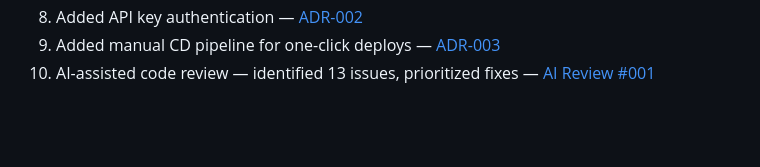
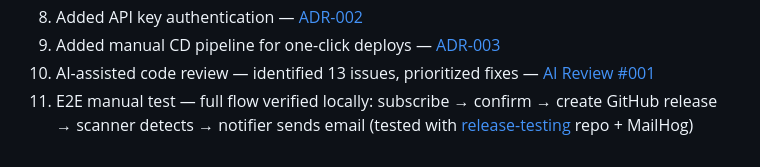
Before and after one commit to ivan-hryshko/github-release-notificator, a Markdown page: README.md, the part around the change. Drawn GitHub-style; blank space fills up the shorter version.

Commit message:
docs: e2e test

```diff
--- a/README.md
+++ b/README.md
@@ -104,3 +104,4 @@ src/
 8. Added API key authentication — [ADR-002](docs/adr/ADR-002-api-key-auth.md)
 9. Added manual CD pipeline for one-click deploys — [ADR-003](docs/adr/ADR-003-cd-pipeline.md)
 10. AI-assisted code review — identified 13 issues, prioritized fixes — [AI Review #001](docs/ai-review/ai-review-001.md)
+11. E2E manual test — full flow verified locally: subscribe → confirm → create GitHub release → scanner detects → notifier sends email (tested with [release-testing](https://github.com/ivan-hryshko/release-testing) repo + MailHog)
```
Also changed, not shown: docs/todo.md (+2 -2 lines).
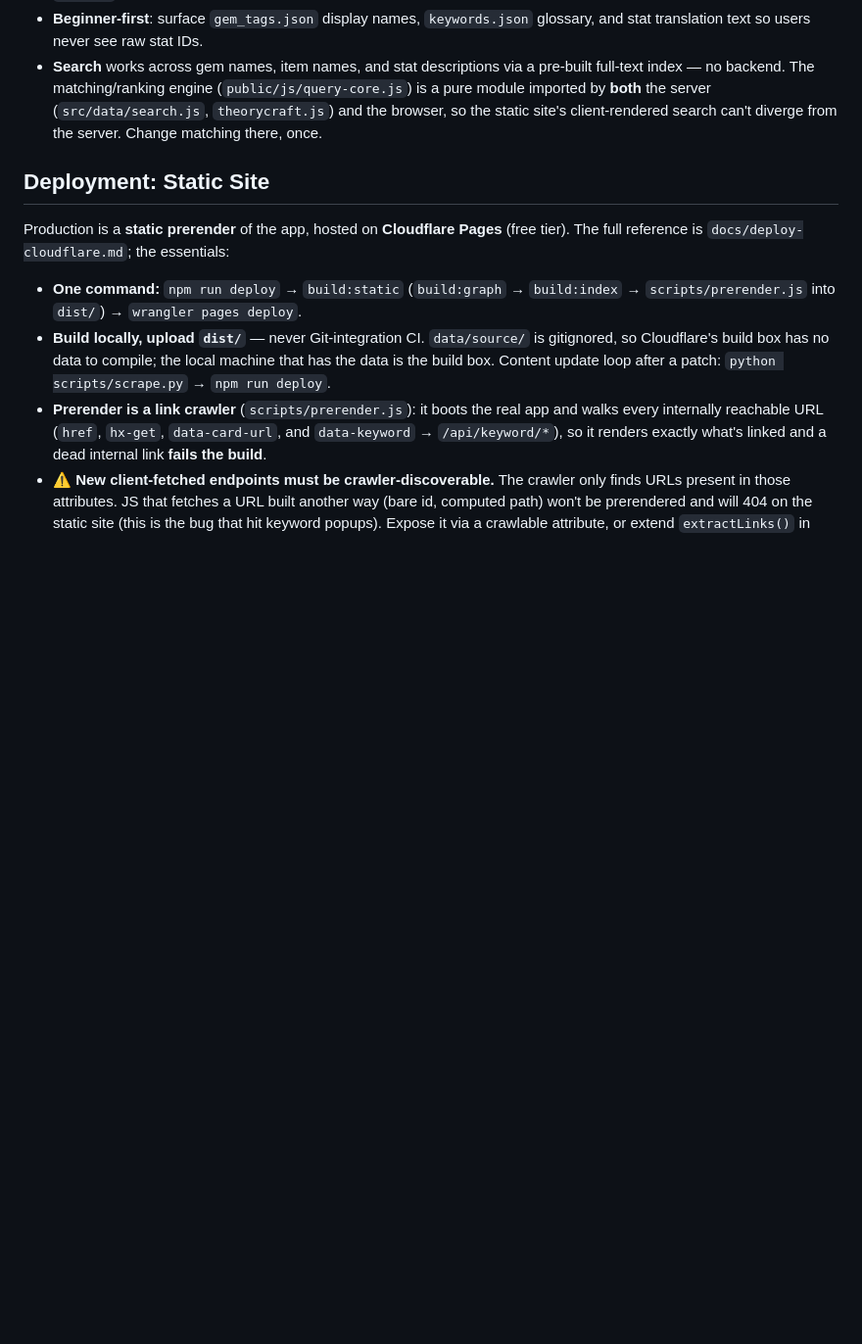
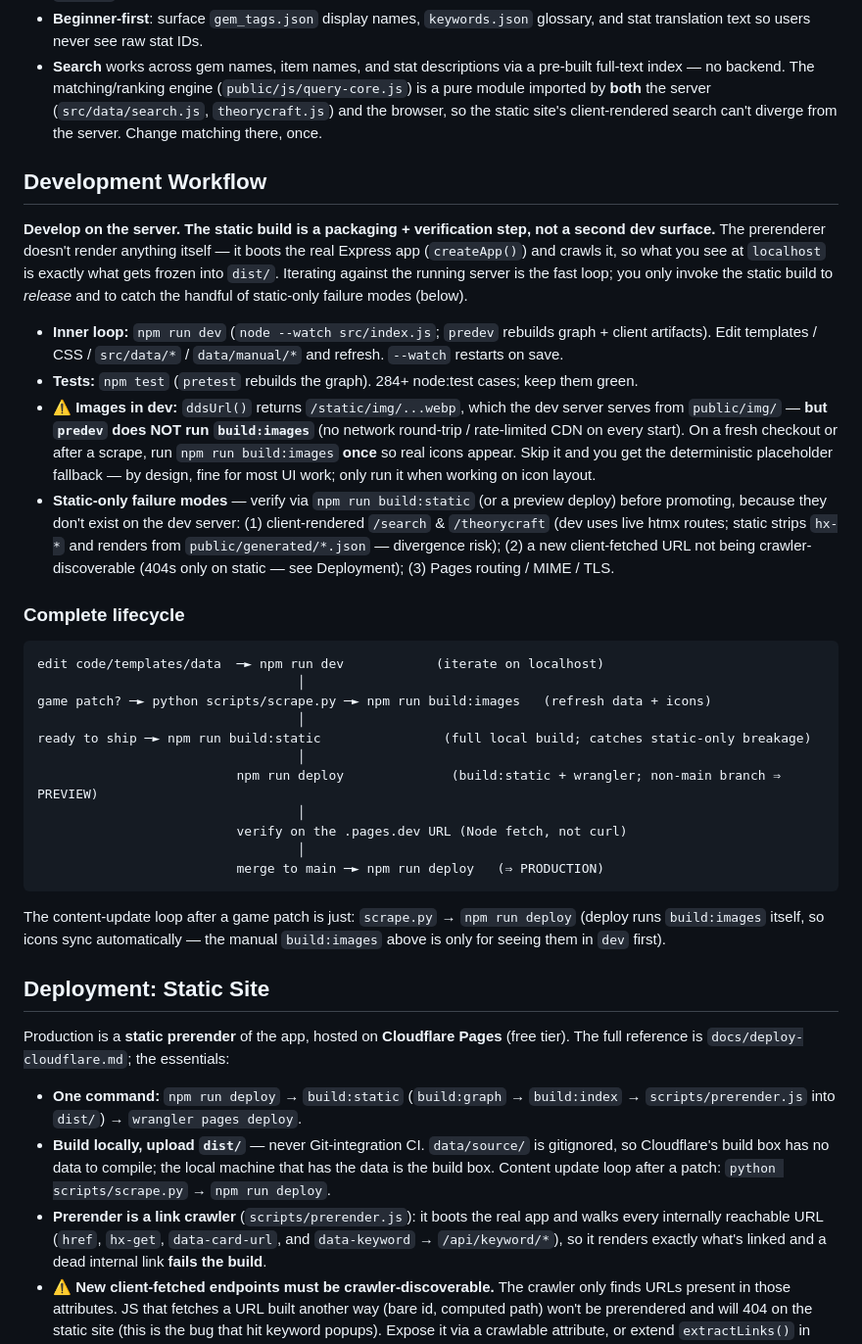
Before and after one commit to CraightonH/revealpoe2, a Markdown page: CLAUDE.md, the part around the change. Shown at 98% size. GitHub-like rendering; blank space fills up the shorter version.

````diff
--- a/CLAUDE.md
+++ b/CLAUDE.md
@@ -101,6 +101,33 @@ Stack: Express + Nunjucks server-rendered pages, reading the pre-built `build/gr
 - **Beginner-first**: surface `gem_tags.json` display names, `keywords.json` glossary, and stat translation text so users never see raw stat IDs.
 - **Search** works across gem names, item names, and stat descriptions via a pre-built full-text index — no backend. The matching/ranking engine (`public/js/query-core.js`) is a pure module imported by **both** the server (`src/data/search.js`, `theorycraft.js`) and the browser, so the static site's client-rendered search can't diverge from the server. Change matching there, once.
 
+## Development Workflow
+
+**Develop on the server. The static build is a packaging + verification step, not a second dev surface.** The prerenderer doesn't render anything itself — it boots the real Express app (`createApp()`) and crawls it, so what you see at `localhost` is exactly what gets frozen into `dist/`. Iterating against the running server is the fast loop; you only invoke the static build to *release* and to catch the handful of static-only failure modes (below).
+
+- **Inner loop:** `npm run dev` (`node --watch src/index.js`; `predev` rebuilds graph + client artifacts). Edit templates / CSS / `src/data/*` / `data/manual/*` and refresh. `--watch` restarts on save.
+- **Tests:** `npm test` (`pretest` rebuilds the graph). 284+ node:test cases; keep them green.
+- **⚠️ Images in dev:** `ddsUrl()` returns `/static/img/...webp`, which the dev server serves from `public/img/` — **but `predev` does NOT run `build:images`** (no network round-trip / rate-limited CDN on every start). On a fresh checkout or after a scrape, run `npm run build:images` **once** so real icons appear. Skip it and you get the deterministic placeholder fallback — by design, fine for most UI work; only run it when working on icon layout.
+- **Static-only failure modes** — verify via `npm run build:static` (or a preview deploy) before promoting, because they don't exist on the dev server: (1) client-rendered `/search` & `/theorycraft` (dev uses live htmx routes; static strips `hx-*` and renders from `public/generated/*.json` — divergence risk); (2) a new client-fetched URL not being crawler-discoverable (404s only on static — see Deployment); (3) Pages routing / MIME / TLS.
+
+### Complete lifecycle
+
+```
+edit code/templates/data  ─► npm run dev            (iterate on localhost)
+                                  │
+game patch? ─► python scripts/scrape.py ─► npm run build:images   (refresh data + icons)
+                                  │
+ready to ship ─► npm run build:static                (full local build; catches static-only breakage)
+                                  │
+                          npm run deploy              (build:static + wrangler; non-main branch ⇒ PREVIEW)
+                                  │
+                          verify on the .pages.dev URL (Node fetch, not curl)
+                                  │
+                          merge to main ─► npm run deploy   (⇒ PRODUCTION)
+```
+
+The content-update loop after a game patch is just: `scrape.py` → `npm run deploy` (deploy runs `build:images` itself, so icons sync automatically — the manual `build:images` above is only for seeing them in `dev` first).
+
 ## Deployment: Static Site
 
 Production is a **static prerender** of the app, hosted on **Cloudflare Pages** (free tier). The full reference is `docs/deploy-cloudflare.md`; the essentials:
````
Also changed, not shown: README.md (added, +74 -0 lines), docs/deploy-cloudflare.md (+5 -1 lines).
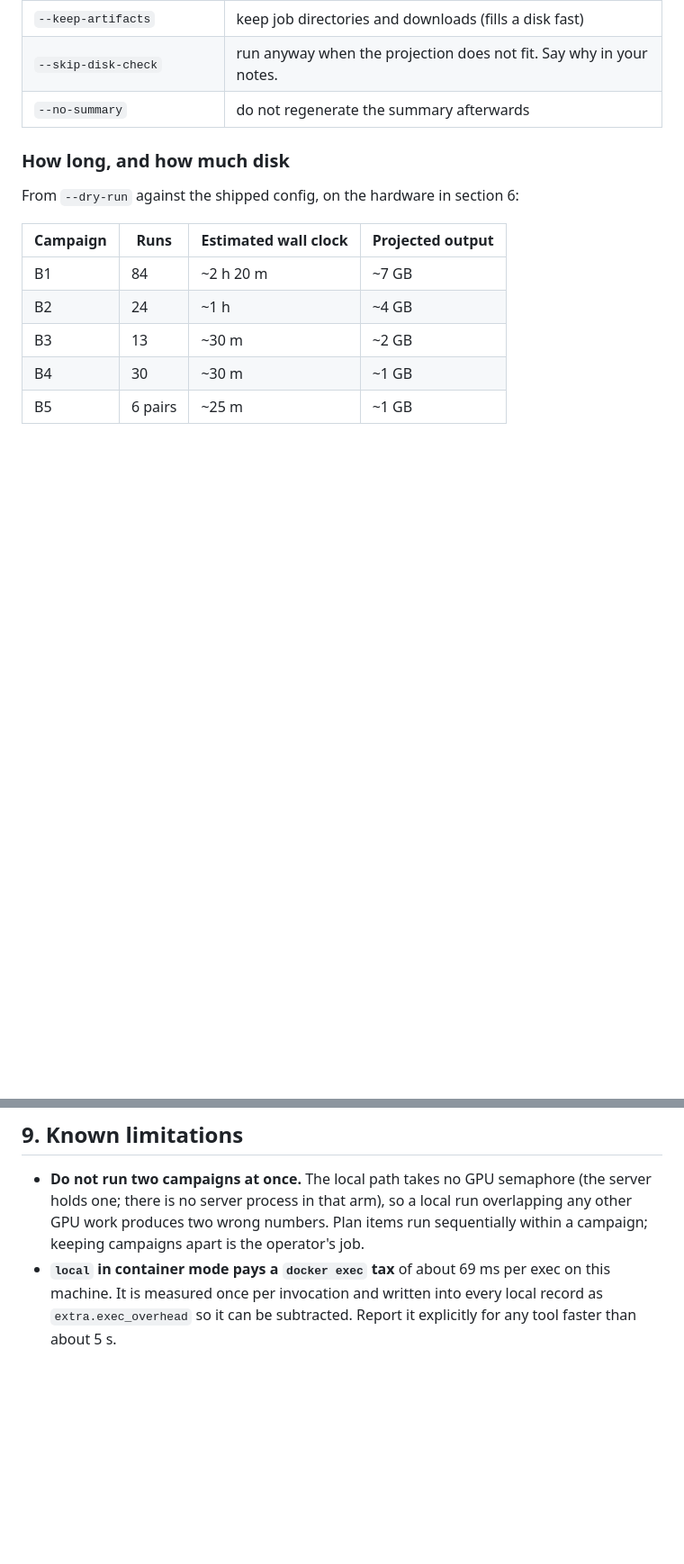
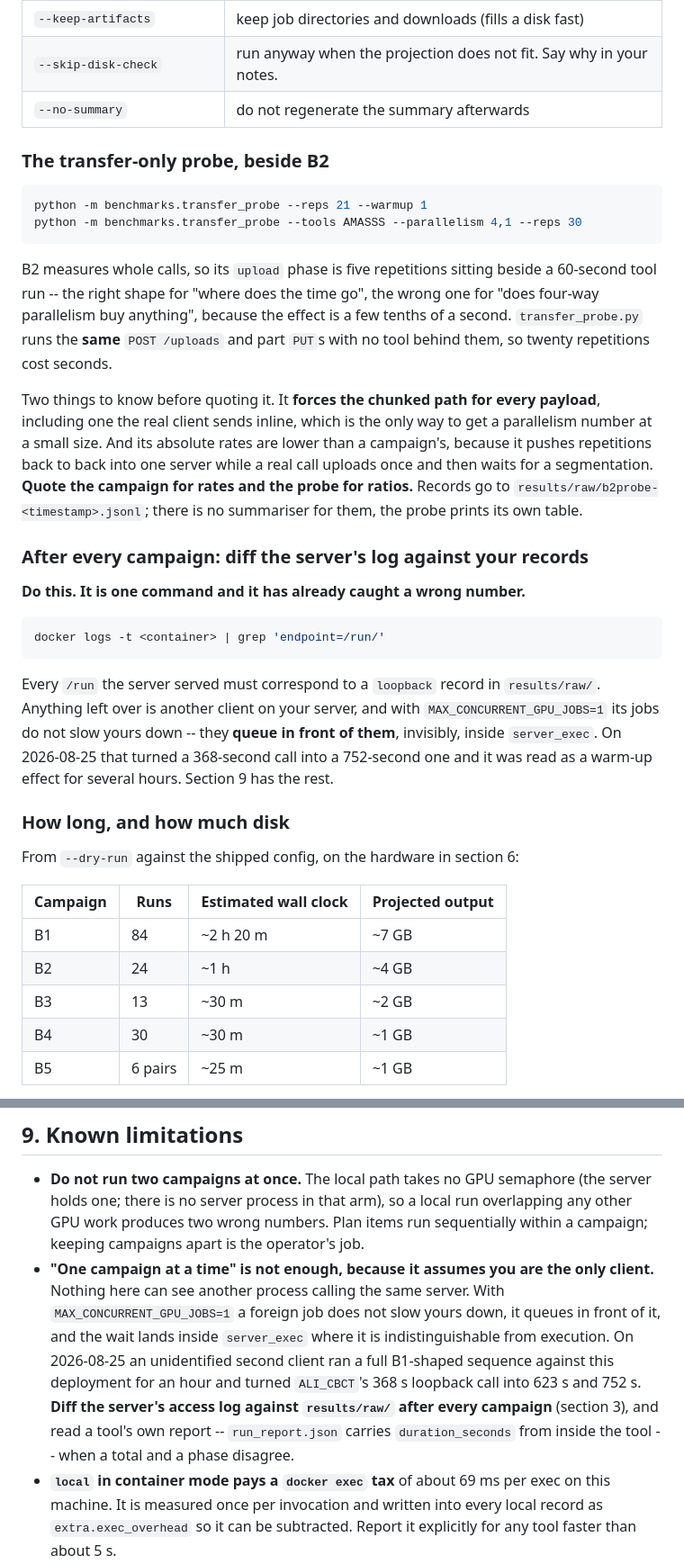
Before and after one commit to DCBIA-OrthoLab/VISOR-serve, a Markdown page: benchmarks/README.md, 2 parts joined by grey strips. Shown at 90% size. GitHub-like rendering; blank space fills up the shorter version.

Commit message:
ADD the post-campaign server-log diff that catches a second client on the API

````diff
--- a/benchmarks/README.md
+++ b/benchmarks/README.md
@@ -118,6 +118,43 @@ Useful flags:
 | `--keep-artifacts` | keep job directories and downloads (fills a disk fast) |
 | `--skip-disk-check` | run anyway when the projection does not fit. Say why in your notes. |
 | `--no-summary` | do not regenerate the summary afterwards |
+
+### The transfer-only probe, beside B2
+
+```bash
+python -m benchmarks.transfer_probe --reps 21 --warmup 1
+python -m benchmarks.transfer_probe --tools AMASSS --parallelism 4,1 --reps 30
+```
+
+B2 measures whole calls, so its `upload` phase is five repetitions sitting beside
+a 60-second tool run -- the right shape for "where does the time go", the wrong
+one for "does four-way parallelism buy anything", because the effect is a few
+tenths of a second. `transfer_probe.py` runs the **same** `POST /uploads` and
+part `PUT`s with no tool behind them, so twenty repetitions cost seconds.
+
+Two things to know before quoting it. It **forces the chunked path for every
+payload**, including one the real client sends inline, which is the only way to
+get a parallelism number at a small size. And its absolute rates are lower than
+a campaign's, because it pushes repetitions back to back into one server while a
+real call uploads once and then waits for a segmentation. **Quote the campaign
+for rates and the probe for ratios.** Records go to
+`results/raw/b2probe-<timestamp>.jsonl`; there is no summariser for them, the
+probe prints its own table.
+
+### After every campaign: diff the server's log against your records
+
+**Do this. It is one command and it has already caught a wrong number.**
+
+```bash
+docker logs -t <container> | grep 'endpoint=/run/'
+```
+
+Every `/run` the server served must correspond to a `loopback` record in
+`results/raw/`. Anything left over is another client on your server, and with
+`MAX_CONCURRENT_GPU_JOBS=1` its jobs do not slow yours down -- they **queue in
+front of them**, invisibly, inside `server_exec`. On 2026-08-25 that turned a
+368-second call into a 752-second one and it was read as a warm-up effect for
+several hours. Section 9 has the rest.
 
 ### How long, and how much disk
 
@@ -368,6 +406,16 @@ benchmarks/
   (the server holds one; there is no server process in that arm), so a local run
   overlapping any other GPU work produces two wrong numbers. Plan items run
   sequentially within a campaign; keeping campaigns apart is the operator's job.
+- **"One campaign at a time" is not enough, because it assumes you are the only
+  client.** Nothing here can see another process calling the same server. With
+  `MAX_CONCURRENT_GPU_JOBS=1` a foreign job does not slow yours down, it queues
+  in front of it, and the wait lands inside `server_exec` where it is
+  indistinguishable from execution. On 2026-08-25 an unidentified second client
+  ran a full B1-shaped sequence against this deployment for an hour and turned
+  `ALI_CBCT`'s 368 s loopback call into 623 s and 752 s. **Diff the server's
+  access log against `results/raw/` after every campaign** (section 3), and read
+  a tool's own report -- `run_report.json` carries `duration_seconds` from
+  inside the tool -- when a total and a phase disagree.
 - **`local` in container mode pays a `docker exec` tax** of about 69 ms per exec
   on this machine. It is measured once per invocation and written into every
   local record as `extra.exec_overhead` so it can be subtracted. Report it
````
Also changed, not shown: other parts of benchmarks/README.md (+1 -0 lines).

* _Task directions_: Return the full listing above exactly as written, and omit the pictures.

* _Reply_:
Before and after one commit to ivan-hryshko/github-release-notificator, a Markdown page: README.md, the part around the change. Drawn GitHub-style; blank space fills up the shorter version.

Commit message:
docs: e2e test

```diff
--- a/README.md
+++ b/README.md
@@ -104,3 +104,4 @@ src/
 8. Added API key authentication — [ADR-002](docs/adr/ADR-002-api-key-auth.md)
 9. Added manual CD pipeline for one-click deploys — [ADR-003](docs/adr/ADR-003-cd-pipeline.md)
 10. AI-assisted code review — identified 13 issues, prioritized fixes — [AI Review #001](docs/ai-review/ai-review-001.md)
+11. E2E manual test — full flow verified locally: subscribe → confirm → create GitHub release → scanner detects → notifier sends email (tested with [release-testing](https://github.com/ivan-hryshko/release-testing) repo + MailHog)
```
Also changed, not shown: docs/todo.md (+2 -2 lines).
Before and after one commit to CraightonH/revealpoe2, a Markdown page: CLAUDE.md, the part around the change. Shown at 98% size. GitHub-like rendering; blank space fills up the shorter version.

````diff
--- a/CLAUDE.md
+++ b/CLAUDE.md
@@ -101,6 +101,33 @@ Stack: Express + Nunjucks server-rendered pages, reading the pre-built `build/gr
 - **Beginner-first**: surface `gem_tags.json` display names, `keywords.json` glossary, and stat translation text so users never see raw stat IDs.
 - **Search** works across gem names, item names, and stat descriptions via a pre-built full-text index — no backend. The matching/ranking engine (`public/js/query-core.js`) is a pure module imported by **both** the server (`src/data/search.js`, `theorycraft.js`) and the browser, so the static site's client-rendered search can't diverge from the server. Change matching there, once.
 
+## Development Workflow
+
+**Develop on the server. The static build is a packaging + verification step, not a second dev surface.** The prerenderer doesn't render anything itself — it boots the real Express app (`createApp()`) and crawls it, so what you see at `localhost` is exactly what gets frozen into `dist/`. Iterating against the running server is the fast loop; you only invoke the static build to *release* and to catch the handful of static-only failure modes (below).
+
+- **Inner loop:** `npm run dev` (`node --watch src/index.js`; `predev` rebuilds graph + client artifacts). Edit templates / CSS / `src/data/*` / `data/manual/*` and refresh. `--watch` restarts on save.
+- **Tests:** `npm test` (`pretest` rebuilds the graph). 284+ node:test cases; keep them green.
+- **⚠️ Images in dev:** `ddsUrl()` returns `/static/img/...webp`, which the dev server serves from `public/img/` — **but `predev` does NOT run `build:images`** (no network round-trip / rate-limited CDN on every start). On a fresh checkout or after a scrape, run `npm run build:images` **once** so real icons appear. Skip it and you get the deterministic placeholder fallback — by design, fine for most UI work; only run it when working on icon layout.
+- **Static-only failure modes** — verify via `npm run build:static` (or a preview deploy) before promoting, because they don't exist on the dev server: (1) client-rendered `/search` & `/theorycraft` (dev uses live htmx routes; static strips `hx-*` and renders from `public/generated/*.json` — divergence risk); (2) a new client-fetched URL not being crawler-discoverable (404s only on static — see Deployment); (3) Pages routing / MIME / TLS.
+
+### Complete lifecycle
+
+```
+edit code/templates/data  ─► npm run dev            (iterate on localhost)
+                                  │
+game patch? ─► python scripts/scrape.py ─► npm run build:images   (refresh data + icons)
+                                  │
+ready to ship ─► npm run build:static                (full local build; catches static-only breakage)
+                                  │
+                          npm run deploy              (build:static + wrangler; non-main branch ⇒ PREVIEW)
+                                  │
+                          verify on the .pages.dev URL (Node fetch, not curl)
+                                  │
+                          merge to main ─► npm run deploy   (⇒ PRODUCTION)
+```
+
+The content-update loop after a game patch is just: `scrape.py` → `npm run deploy` (deploy runs `build:images` itself, so icons sync automatically — the manual `build:images` above is only for seeing them in `dev` first).
+
 ## Deployment: Static Site
 
 Production is a **static prerender** of the app, hosted on **Cloudflare Pages** (free tier). The full reference is `docs/deploy-cloudflare.md`; the essentials:
````
Also changed, not shown: README.md (added, +74 -0 lines), docs/deploy-cloudflare.md (+5 -1 lines).
Before and after one commit to DCBIA-OrthoLab/VISOR-serve, a Markdown page: benchmarks/README.md, 2 parts joined by grey strips. Shown at 90% size. GitHub-like rendering; blank space fills up the shorter version.

Commit message:
ADD the post-campaign server-log diff that catches a second client on the API

````diff
--- a/benchmarks/README.md
+++ b/benchmarks/README.md
@@ -118,6 +118,43 @@ Useful flags:
 | `--keep-artifacts` | keep job directories and downloads (fills a disk fast) |
 | `--skip-disk-check` | run anyway when the projection does not fit. Say why in your notes. |
 | `--no-summary` | do not regenerate the summary afterwards |
+
+### The transfer-only probe, beside B2
+
+```bash
+python -m benchmarks.transfer_probe --reps 21 --warmup 1
+python -m benchmarks.transfer_probe --tools AMASSS --parallelism 4,1 --reps 30
+```
+
+B2 measures whole calls, so its `upload` phase is five repetitions sitting beside
+a 60-second tool run -- the right shape for "where does the time go", the wrong
+one for "does four-way parallelism buy anything", because the effect is a few
+tenths of a second. `transfer_probe.py` runs the **same** `POST /uploads` and
+part `PUT`s with no tool behind them, so twenty repetitions cost seconds.
+
+Two things to know before quoting it. It **forces the chunked path for every
+payload**, including one the real client sends inline, which is the only way to
+get a parallelism number at a small size. And its absolute rates are lower than
+a campaign's, because it pushes repetitions back to back into one server while a
+real call uploads once and then waits for a segmentation. **Quote the campaign
+for rates and the probe for ratios.** Records go to
+`results/raw/b2probe-<timestamp>.jsonl`; there is no summariser for them, the
+probe prints its own table.
+
+### After every campaign: diff the server's log against your records
+
+**Do this. It is one command and it has already caught a wrong number.**
+
+```bash
+docker logs -t <container> | grep 'endpoint=/run/'
+```
+
+Every `/run` the server served must correspond to a `loopback` record in
+`results/raw/`. Anything left over is another client on your server, and with
+`MAX_CONCURRENT_GPU_JOBS=1` its jobs do not slow yours down -- they **queue in
+front of them**, invisibly, inside `server_exec`. On 2026-08-25 that turned a
+368-second call into a 752-second one and it was read as a warm-up effect for
+several hours. Section 9 has the rest.
 
 ### How long, and how much disk
 
@@ -368,6 +406,16 @@ benchmarks/
   (the server holds one; there is no server process in that arm), so a local run
   overlapping any other GPU work produces two wrong numbers. Plan items run
   sequentially within a campaign; keeping campaigns apart is the operator's job.
+- **"One campaign at a time" is not enough, because it assumes you are the only
+  client.** Nothing here can see another process calling the same server. With
+  `MAX_CONCURRENT_GPU_JOBS=1` a foreign job does not slow yours down, it queues
+  in front of it, and the wait lands inside `server_exec` where it is
+  indistinguishable from execution. On 2026-08-25 an unidentified second client
+  ran a full B1-shaped sequence against this deployment for an hour and turned
+  `ALI_CBCT`'s 368 s loopback call into 623 s and 752 s. **Diff the server's
+  access log against `results/raw/` after every campaign** (section 3), and read
+  a tool's own report -- `run_report.json` carries `duration_seconds` from
+  inside the tool -- when a total and a phase disagree.
 - **`local` in container mode pays a `docker exec` tax** of about 69 ms per exec
   on this machine. It is measured once per invocation and written into every
   local record as `extra.exec_overhead` so it can be subtracted. Report it
````
Also changed, not shown: other parts of benchmarks/README.md (+1 -0 lines).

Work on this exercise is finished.